Utilitarianism - Theory of ethics based on quantitative maximization of total welfare for a population (usually all humans, though other formulations have been proposed, including all sentient life). It is a form of consequentialism. Welfare is generally described hedonistically. Utilitarianism is sometimes incorrectly summarized as "The greatest happiness for the greatest number." As the distribution of happiness is irrelevant to utilitarian calculations, the greatest number component of this common phrase is misleading. An accurate summary would be, "One ought act so that the consequences of one’s act will produce the greatest possible total welfare across all members of the population."

Utopianism - The many various social and political movements, and a significant body of religious and secular literature, based upon the idea of paradise on earth. See Utopia.


Value pluralism - The idea that two or more moral values may be equally ultimate (true), yet in conflict. In addition, it postulates that in many cases, such incompatible values, may be rationally incommensurable. As such, value-pluralism is a theory in metaethics, rather than an ethical theory or a set of values in itself. The Oxford historian of ideas, Isaiah Berlin, is accredited with having done the first substantial work on value-pluralism, bringing it to the attention of general academia.
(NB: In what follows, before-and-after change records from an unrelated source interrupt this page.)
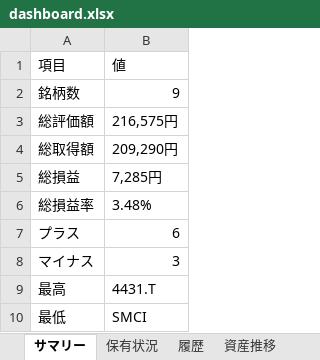
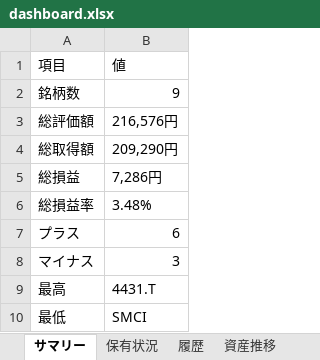
Before and after one commit to wac1223/stock_tool, an Excel workbook: dashboard.xlsx, sheet サマリー, drawn as a sheet; values as stored, in another font and other column widths than the file's, no borders; the diff names each change by its address in the sheet, - before the commit and + after, or states it on an @@ line.

```diff
--- a/dashboard.xlsx (sheet サマリー)
+++ b/dashboard.xlsx (sheet サマリー)
-B3: 216,575円
+B3: 216,576円
-B5: 7,285円
+B5: 7,286円
```
Also changed, not shown: sheet 履歴, sheet 保有状況, sheet 資産推移, portfolio.xlsx, price_history.xlsx, 4 other files.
Verificationism - An epistemic theory of truth based on the idea that the mind engages in a certain kind of activity: "verifying" a proposition. The distinctive claim of verificationism is that the result of such verifications is, by definition, truth. That is, truth is reducible to this process of verification.

Vitalism - The doctrine that "vital forces" are active in living organisms, so that life cannot be explained solely by mechanism. That element is often referred to as the "vital spark" or "energy" which some equate with the "soul".

Voluntarism - School of thought which regards the will as superior to the intellect and to emotion. Introduced into philosophical literature by Ferdinand T?es and developed further in the writings of Wilhelm Wundt and Friedrich Paulsen.

Voluntaryism - Theory advocated by Auberon Herbert, stressing "voluntary taxation" and the boycott of electoral politics. The original sources for voluntaryism can be found in Herbert’s book "The Right and Wrong of Compulsion by the State." Some, such as Benjamin Tucker view Herbert’s philosophy as anarchism, however he never called himself an anarchist as he considered anarchism to be a philosophy that does not provide for defense of person and property.


Youthism - Theory that youth are equal to adults.


Zen Buddhism - A fusion of Mahayana Buddhism and Taoism, practiced chiefly in China and Japan. It places great importance on moment-by-moment awareness and ‘seeing deeply into the nature of things’ by direct experience. The name derives from the Sanskrit word dhyana referring to a particular meditative state.

Zoroastrianism - The religion and philosophy based on the teachings ascribed to the prophet Zoroaster (Zarathustra, Zartosht).

See also
List of basic philosophy topics 
List of belief systems 
List of philosophies 
Lists of philosophy topics 
List of thought processes 
Wikipedia Portal: thinking